This rings true today: Paige Denison, Director of Health, Wellness & Project Enhance at Sound Generations, noted the many studies that show the value conducting our activities outside, whether that’s exercising, playing, or simply eating outdoors. In her experience working with evidence-based health promotion programs for older adults, she has seen parks as important places where people can healthfully manage their chronic conditions by enhancing their physical exercise and reducing depression (two things which are critical to preserving brain health—see last month’s Civic Coffee for more!).
An overwhelming majority of people in the U.S. believe they and their communities benefit from local parks.
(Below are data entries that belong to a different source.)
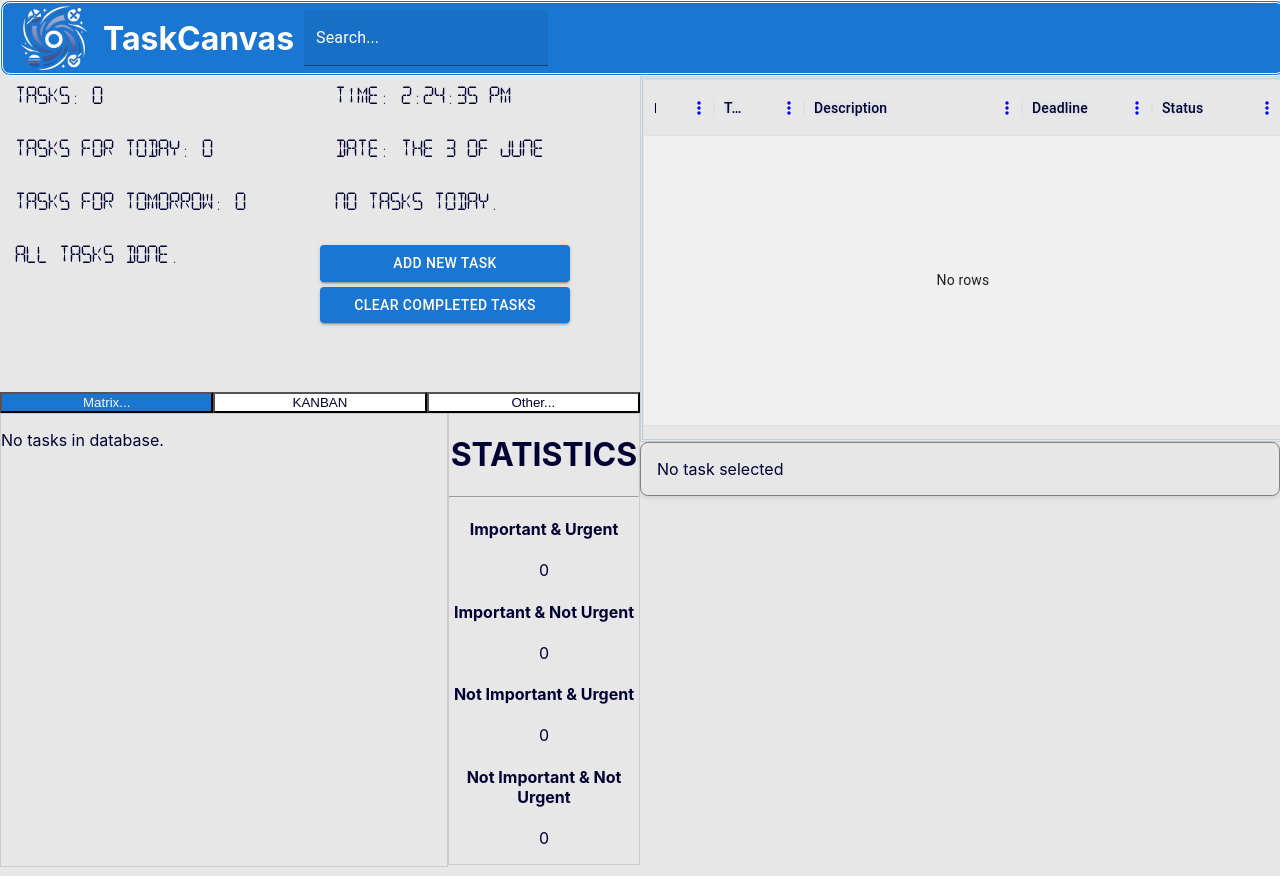
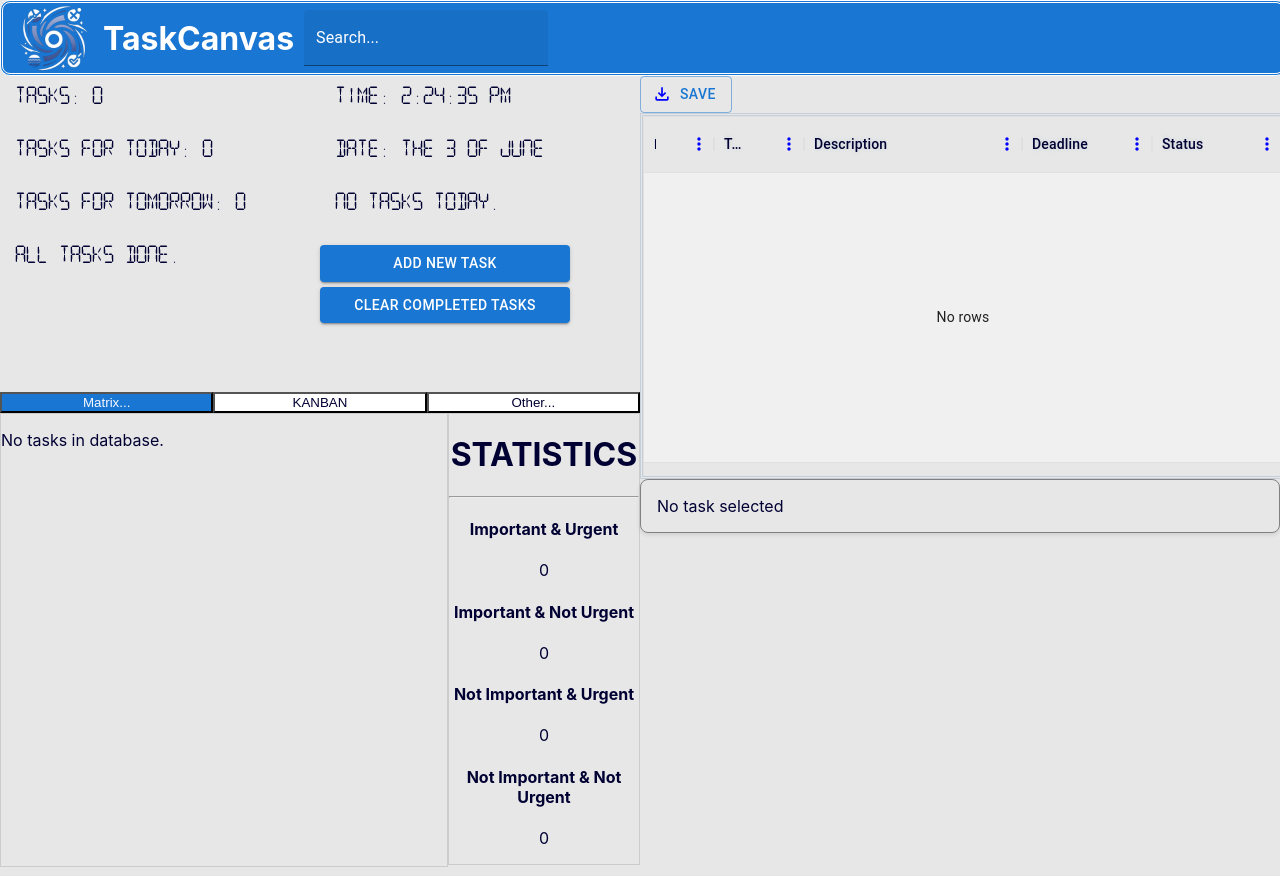
Before and after one commit to Ejtolf/task-canvas, a React (Create React App) app: page / in a window 1280 px wide. Built offline with nearby package versions, Linux system fonts and the light colour scheme.

Commit message:
The button to save all tasks created.

```diff
--- a/package.json
+++ b/package.json
@@ -15,6 +15,7 @@
     "@types/node": "^16.18.61",
     "@types/react": "^18.2.37",
     "@types/react-dom": "^18.2.15",
+    "file-saver": "^2.0.5",
     "react": "^18.2.0",
     "react-dom": "^18.2.0",
     "react-scripts": "5.0.1",
@@ -44,5 +45,8 @@
       "last 1 firefox version",
       "last 1 safari version"
     ]
+  },
+  "devDependencies": {
+    "@types/file-saver": "^2.0.7"
   }
 }
--- a/src/Components/TasksCalendarChildren/TaskGridComponent.tsx
+++ b/src/Components/TasksCalendarChildren/TaskGridComponent.tsx
@@ -1,6 +1,18 @@
 import React, { SetStateAction, useState } from 'react';
 import { DataGrid, GridColDef, GridRowId } from '@mui/x-data-grid';
 import TaskDetailed from '../TaskDetailed';
+import { saveAs } from "file-saver";
+
+// Material UI
+import { Button } from '@mui/material';
+import IconButton from "@mui/material/IconButton";
+import FileDownloadOutlinedIcon from '@mui/icons-material/FileDownloadOutlined';
+import TextField from '@mui/material/TextField';
+import Dialog from '@mui/material/Dialog';
+import DialogActions from '@mui/material/DialogActions';
+import DialogContent from '@mui/material/DialogContent';
+import DialogContentText from '@mui/material/DialogContentText';
+import DialogTitle from '@mui/material/DialogTitle';
 
 import "../../Styles/TasksCalendar.css";
 
@@ -45,7 +57,24 @@ const TaskGridComponent: React.FC<TaskListProps> = ({ tasks, onTaskChoice }) =>
         }
     };
 
+    const handleSaveTasks = () => {
+        const tasksJSON = JSON.stringify(tasks);
+
+        if (tasks?.length === 0) {
+            alert("The list of tasks is empty.");
+        } else {
+            const blob = new Blob([tasksJSON], { type: "application/json" });
+            saveAs(blob, "tasks.json");
+        }
+    };
+
+
     return (
+        <>
+            <Button onClick={handleSaveTasks} variant="outlined" startIcon={<FileDownloadOutlinedIcon />}>
+                Save
+            </Button>
+
             <div className="tasksCalendar">
                 <div className="tasks-grid">
                     <DataGrid
@@ -56,6 +85,7 @@ const TaskGridComponent: React.FC<TaskListProps> = ({ tasks, onTaskChoice }) =>
                     />
                 </div>
             </div>
+        </>
     );
 };
 
```
Also changed, not shown: 1 other file (tests, documents, lock files or other folders). Lines whose indentation alone changed are shown as unchanged.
On average, people visit their local park and recreation facilities at least twice a month. During the isolating years of 2020 and 2021, parks played an especially important role: eighty-two percent of U.S. adults reported that visiting their local parks, trails and open spaces was essential for their mental and physical well-being.
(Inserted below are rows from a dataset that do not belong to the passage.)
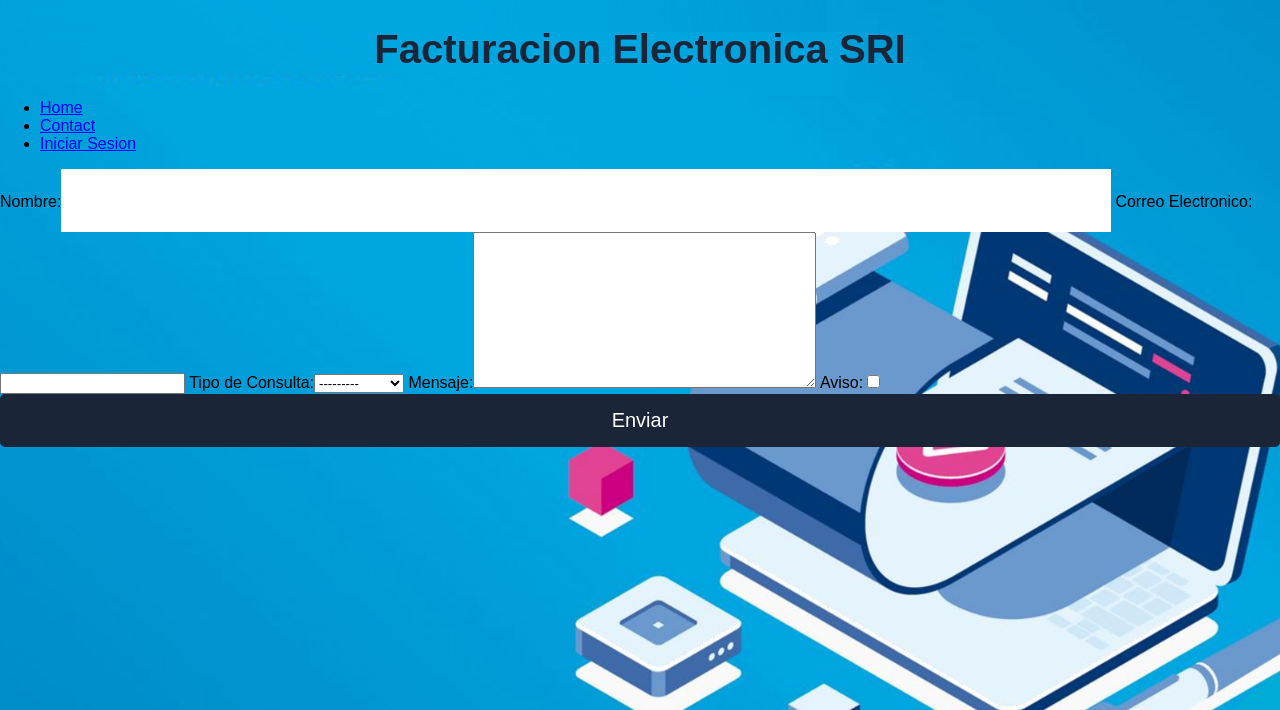
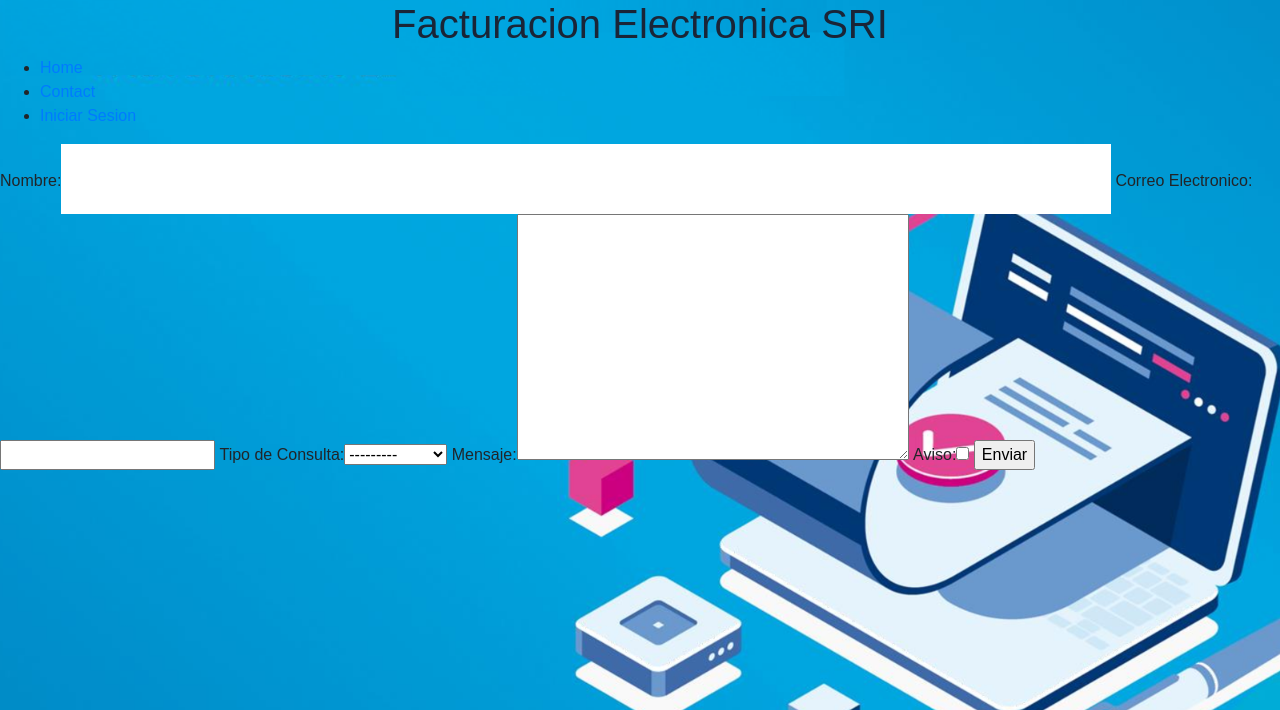
Before and after one commit to DiegoCedeno12/Facturacion-Electronica-SRI, a Django app: page /contact/ in a window 1280 px wide. Shown: the top 710 px of the page. Run offline with Django 3.2, Linux system fonts and the light colour scheme; some libraries are stand-ins or nearby versions.

Commit message:
Proyecto añadido Facturacion

```diff
--- a/Facturacion/core/templates/core/base.html
+++ b/Facturacion/core/templates/core/base.html
@@ -10,6 +10,7 @@
     <link href="{% static 'core/vendor/font-awesome/css/font-awesome.min.css' %}" rel="stylesheet" type="text/css">
     <link href='https://fonts.googleapis.com/css?family=Lora:400,700,400italic,700italic' rel='stylesheet' type='text/css'>
     <link href='https://fonts.googleapis.com/css?family=Open+Sans:300italic,400italic,600italic,700italic,800italic,400,300,600,700,800' rel='stylesheet' type='text/css'>-->
+    <link rel="stylesheet" href="https://cdn.jsdelivr.net/npm/bootstrap@4.5.3/dist/css/bootstrap.min.css" integrity="sha384-TX8t27EcRE3e/ihU7zmQxVncDAy5uIKz4rEkgIXeMed4M0jlfIDPvg6uqKI2xXr2" crossorigin="anonymous">
     <link href="{% static 'core/css/estilos.css' %}" rel="stylesheet">
 </head>
 <body>
--- a/Facturacion/core/templates/core/contact.html
+++ b/Facturacion/core/templates/core/contact.html
@@ -1,10 +1,11 @@
 {% extends 'core/base.html' %}
 
 {% block title %}Contacto{% endblock %}
-{% block background %}{% load static%}{% static 'core/img/imagen.jpg' %}{% endblock %}
+<!--{% block background %}{% load static%}{% static 'core/img/imagen.jpg' %}{% endblock %}-->
 {% block content %}
 <form class="" method="post">
+    {% csrf_token %}
     {{form}}
-    <input type="submit" value="Enviar" class="button">
+    <input type="submit" value="Enviar" class="buttn">
 </form>
 {% endblock %}
```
Paige emphasized that the health benefits of parks should be available to all. However, not all communities have equal access to parks. July is also National Minority Mental Health Awareness Month, inviting us to reflect on the unique health challenges many people of color face, and our panelists stressed that is critical to recognize and address barriers—both visible and non—that prevent BIPOC and other marginalized people from receiving the full benefits of our parks. Parks should feel safe and welcoming to everyone. This can require an evaluation of current monuments and other elements that stigmatize certain people, as well as updating accessibility of paths and structures so that people of all abilities may enjoy them.
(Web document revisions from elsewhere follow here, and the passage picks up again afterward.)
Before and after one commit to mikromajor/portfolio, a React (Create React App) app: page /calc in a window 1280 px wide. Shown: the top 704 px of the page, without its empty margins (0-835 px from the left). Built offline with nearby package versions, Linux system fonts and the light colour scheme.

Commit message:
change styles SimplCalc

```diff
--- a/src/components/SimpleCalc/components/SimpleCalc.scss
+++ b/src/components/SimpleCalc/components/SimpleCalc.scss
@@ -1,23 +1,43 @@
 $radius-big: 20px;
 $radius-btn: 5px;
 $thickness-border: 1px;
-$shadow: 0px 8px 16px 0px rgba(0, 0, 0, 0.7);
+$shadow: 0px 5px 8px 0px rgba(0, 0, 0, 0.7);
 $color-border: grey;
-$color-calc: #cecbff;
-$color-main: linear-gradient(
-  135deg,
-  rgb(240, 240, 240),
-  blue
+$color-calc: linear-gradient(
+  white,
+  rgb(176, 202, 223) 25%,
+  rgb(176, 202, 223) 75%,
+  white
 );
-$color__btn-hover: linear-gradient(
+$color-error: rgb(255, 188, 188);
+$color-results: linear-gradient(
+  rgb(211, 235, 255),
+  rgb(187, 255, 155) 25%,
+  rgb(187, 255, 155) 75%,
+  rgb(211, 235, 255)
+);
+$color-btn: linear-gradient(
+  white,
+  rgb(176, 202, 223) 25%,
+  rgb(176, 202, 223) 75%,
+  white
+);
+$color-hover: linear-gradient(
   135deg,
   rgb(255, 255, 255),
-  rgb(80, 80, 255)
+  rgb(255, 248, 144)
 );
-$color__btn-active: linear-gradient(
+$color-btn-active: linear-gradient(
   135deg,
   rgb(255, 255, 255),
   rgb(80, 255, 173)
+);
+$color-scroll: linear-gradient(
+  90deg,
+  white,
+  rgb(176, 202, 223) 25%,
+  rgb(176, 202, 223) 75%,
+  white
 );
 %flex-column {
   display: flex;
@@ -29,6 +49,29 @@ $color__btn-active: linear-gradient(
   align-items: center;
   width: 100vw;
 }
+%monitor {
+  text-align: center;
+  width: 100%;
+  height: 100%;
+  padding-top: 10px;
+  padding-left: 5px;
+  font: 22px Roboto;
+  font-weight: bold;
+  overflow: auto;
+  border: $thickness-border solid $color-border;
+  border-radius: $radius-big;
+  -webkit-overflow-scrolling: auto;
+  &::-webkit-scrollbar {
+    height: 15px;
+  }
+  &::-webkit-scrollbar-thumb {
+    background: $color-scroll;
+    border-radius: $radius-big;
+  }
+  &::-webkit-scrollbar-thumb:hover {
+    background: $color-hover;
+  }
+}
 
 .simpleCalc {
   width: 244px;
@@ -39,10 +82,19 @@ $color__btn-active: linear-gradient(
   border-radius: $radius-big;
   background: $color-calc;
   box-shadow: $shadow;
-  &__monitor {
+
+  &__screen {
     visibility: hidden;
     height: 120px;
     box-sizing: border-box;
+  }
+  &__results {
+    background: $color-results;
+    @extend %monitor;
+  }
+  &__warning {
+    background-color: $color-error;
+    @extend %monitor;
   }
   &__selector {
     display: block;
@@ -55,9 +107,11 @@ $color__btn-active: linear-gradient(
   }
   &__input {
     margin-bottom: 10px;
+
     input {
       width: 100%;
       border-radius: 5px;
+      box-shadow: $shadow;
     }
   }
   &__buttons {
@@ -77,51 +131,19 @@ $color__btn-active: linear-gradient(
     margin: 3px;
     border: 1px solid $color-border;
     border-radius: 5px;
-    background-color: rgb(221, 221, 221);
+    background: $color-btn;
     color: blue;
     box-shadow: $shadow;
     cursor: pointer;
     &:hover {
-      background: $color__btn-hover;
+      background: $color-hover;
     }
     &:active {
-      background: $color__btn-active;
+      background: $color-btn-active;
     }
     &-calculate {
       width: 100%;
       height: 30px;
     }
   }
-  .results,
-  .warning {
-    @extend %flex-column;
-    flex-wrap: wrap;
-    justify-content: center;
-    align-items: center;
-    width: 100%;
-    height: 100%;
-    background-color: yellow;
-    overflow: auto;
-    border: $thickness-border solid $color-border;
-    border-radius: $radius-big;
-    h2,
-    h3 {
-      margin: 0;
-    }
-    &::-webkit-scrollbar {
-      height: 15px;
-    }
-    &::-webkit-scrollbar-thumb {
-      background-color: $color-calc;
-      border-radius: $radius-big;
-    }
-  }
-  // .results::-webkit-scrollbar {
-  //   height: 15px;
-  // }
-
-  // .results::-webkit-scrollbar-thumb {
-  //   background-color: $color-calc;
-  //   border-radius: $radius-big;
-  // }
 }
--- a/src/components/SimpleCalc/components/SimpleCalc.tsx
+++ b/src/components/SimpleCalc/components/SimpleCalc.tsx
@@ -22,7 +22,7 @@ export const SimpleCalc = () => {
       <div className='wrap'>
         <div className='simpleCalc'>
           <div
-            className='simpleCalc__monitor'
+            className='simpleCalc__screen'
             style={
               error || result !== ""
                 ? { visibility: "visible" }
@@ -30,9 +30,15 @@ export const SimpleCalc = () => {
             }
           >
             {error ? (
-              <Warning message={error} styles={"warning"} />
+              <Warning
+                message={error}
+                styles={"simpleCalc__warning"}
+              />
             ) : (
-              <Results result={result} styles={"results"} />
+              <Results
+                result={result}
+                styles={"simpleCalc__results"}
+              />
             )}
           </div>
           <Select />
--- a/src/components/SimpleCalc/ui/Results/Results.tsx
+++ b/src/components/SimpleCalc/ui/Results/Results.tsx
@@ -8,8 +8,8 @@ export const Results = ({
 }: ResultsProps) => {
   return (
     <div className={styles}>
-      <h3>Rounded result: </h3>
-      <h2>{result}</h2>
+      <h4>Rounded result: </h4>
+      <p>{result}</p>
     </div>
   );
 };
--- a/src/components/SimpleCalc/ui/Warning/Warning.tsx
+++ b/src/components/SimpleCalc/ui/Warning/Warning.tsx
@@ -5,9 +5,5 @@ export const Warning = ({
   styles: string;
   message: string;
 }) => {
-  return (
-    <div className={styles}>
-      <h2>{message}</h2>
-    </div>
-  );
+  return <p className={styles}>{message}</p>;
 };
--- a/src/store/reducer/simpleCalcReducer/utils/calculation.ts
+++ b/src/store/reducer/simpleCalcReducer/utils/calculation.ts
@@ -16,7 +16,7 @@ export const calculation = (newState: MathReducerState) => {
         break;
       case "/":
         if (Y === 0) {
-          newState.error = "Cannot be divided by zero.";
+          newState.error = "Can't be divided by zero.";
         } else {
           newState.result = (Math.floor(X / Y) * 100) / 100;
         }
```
For some marginalized communities, tailored recreation programming can be especially life-affirming. Tamara Keefe manages Seattle’s Dementia-Friendly Recreation and Rainbow Recreation programs, offering unique activities catered to LGBTQ+ older adults and to people experiencing memory loss. She points out that older queer adults often have some shared lived history, and being around others who more readily understand us reduces the need to hide and creates room for joy. Similarly, strengths-based programming for people experiencing memory loss can counter the stigma of dementia. Honoring the unique journeys of diverse people is part of creating an inclusive environment where all people can reap the benefits of Seattle’s beautiful parks.
Seattle’s Parks and Recreation Department manages 6,441 acres encompassing 489 parks. This includes 25 miles of boulevards (many designed by the Olmstead brothers) and 120 miles of trails. Altogether, this accounts for about 12 percent of Seattle’s entire land area. For nearly 50 years, the department’s Lifelong Recreation program has been offering vibrant exercise, social, and arts programs to older adults. You can find activities near you by visiting Seattle Parks and Rec or Sound Steps to learn more about programs offered this summer and beyond—enjoy the outdoors!
Contributor Dinah Stephens manages the Age Friendly Seattle initiative. She facilitated the June 23 Civic Coffee. Look for information about past and future Civic Coffees here. To join the Age Friendly Seattle distribution list, send a message to firstname.lastname@example.org.
Photo credit: Lifelong Recreation hike photo at top by Cheryl Brown, Seattle Parks and Recreation.